Is the Next Cold War a Drone-Swarm Race Between US and China?

Both global superpowers are building up their capacity for surging robotic warfare. What happens next is anyone’s guess.

(Image credit: Illustration by Stephen Kelly / Getty Images)

by Rafi Schwartz at The Week: The latter half of the 20th century was largely defined by a seething Cold War between the United States and what was then the Soviet Union over which global superpower’s influence and agenda would ultimately reign supreme. Ostensibly, that conflict was one of ideologies and politics. In practice, however, it was as much about which nation had the more impressive stockpile of atomic weapons as it was about making the case for capitalism or communism. 

Now, at the start of the 21st century, the United States is locked in what some observers have already described as a new cold war. It’s again ostensibly between American capitalism and a communist superpower, but this time an ascendent China is seeking to exert its sway over Asia and beyond. Like its predecessor, this cold war includes military buildup intended to both intimidate and dominate should things heat up. But while the U.S. and Russia spent much of the Cold War perfecting their capacities for large-scale nuclear destruction, advances in robotics and computing have allowed tacticians to think smaller.

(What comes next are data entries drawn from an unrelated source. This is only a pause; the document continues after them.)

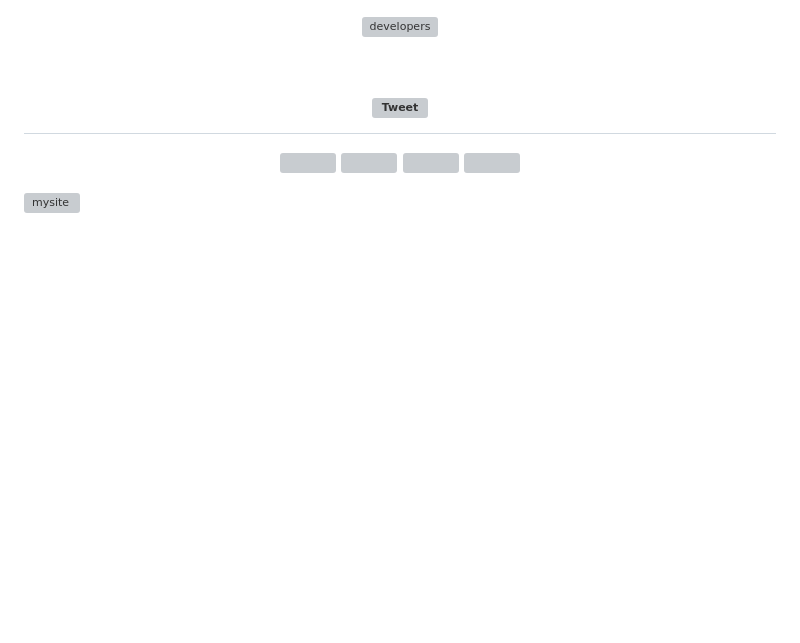
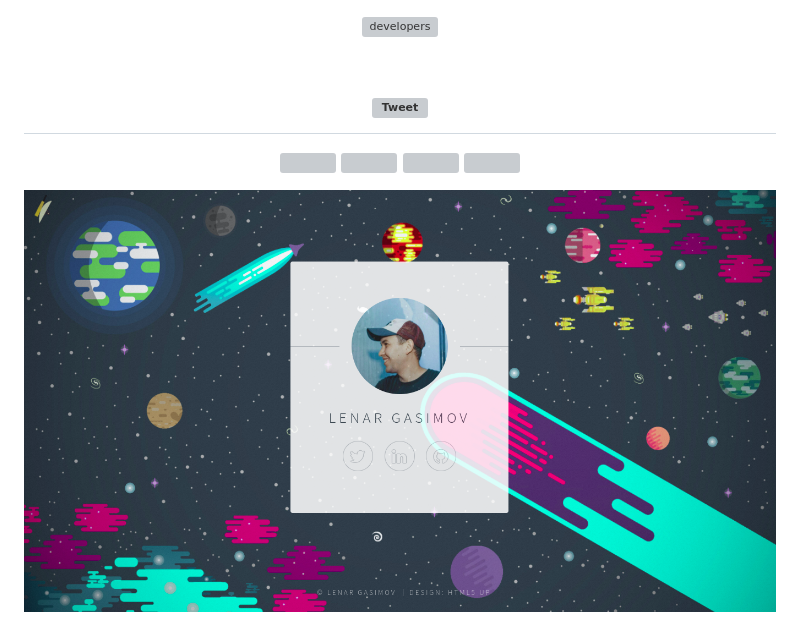
Before and after one commit to lenargasimov/lenargasimov.github.io, a Markdown page: README.md, the part around the change. GitHub-like rendering; pictures changed too: screen.png (added); blank space fills up the shorter version; grey boxes are pictures that could not be loaded.

```diff
--- a/README.md
+++ b/README.md
@@ -16,4 +16,4 @@
     <img src="https://img.shields.io/github/stars/lenargasimov/lenargasimov.github.io.svg" alt="">
 </p>
 
-![mysite](mysite.gif)
+![screen](screen.png)
```
Also changed, not shown: images/bg.jpg, 2 other files.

Now, planners for both militaries are “gearing up for a new kind of warfare in which squadrons of air and sea drones equipped with artificial intelligence work together like a swarm of bees to overwhelm an enemy,” each doing different tasks but operating as a whole, The Associated Press said. 

What does an arms race focused on fleets of robots rather than the fusion of atoms look like, and where might it lead the United States, China, and the rest of the world?

More here.